I am amazed at the number of students who enter my 7th grade classroom already believing they are a failure, dumb, or can’t do any better. Where does this “Learned” mentality come from? Does it come from parents? school? peers? I want to know who takes a child’s natural motivation to learn and turned it off?
My son, Griffin, amazes me everyday. He has apraxia, which has made it hard for him to learn how to sound out words. He did not speak till 3 1/2 years old. Most people don’t notice his difficulties now because he has worked hard everyday to learn to read and speak. He asks the most amazing questions. When watching the World Series this year, he asked about why their wasn’t a DH in the Giants ballpark? He gets frustrated to the point of crying if he can’t understand your answer. He loves to learn and always wants to know more about how things work.
When I see students at school, who feel they can’t learn more, I want to share Griffin’s story. Often they don’t connect. Middle school students are going through a period of self-centeredness that make it hard to connect to others experiences. Making the connection personal seems to work best.
This two weeks ago, two female students did not get a single answer correct on a 9 question vocabulary quiz. They both are friends and shared that it was “hard”. When I asked if they studies, both answered “NO, because it was hard.” So how can it become easy if you don’t study? “I am just not good at science!” Wow, what a vicious self-fulfilling prophecy.
A colleague asked if she could help them on the retake. I passed on the need information and the Quizlet link. After being forced to go over the information “100” times. Both girls scored 100%. The next day when I saw them in the hallway they were beaming with pride. “I didn’t think I could do it” one shared. All the teachers in the hallway helped them celebrate the success. This past Friday, we had another vocabulary quiz. These two girls both aced it.
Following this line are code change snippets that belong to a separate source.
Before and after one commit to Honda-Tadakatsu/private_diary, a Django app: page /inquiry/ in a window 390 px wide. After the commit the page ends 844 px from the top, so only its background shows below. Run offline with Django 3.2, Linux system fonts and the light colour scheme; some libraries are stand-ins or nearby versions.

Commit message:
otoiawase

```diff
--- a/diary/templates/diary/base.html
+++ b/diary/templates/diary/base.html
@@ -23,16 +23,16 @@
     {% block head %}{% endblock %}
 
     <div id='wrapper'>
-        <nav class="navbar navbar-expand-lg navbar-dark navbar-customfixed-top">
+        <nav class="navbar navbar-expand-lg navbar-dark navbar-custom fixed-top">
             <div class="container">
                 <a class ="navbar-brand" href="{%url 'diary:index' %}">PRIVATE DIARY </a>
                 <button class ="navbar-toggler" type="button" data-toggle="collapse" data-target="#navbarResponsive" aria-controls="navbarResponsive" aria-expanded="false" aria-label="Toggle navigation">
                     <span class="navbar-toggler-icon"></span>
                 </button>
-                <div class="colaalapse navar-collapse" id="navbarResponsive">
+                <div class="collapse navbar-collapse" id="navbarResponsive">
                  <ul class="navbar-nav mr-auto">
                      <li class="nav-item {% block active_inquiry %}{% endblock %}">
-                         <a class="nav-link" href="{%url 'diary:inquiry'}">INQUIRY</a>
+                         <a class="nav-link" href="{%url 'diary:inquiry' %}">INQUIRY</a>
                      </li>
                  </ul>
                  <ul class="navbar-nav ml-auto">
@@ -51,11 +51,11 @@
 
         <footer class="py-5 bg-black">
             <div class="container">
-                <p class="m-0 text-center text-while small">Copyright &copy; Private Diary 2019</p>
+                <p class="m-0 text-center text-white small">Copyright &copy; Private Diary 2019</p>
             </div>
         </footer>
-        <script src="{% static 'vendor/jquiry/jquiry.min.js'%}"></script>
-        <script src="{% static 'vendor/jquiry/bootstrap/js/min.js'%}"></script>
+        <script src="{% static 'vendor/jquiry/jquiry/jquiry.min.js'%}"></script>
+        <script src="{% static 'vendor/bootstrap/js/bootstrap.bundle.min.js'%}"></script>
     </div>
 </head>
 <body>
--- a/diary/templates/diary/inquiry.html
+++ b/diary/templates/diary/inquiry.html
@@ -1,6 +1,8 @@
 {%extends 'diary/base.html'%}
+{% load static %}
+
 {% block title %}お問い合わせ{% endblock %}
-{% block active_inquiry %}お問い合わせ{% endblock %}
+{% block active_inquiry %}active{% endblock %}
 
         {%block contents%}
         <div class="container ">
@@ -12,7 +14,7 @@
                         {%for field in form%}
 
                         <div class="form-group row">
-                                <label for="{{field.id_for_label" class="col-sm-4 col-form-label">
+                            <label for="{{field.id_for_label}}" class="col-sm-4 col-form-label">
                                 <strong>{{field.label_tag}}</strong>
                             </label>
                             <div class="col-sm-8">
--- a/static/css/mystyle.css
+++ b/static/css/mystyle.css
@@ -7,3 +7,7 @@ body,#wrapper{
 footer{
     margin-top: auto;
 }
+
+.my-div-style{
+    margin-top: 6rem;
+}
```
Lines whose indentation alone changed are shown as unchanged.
I hope we flipped the switch of self doubt for these girls. Teachers need to focus, one child at a time, on turning the love of learning back on in their minds. It will make all the difference!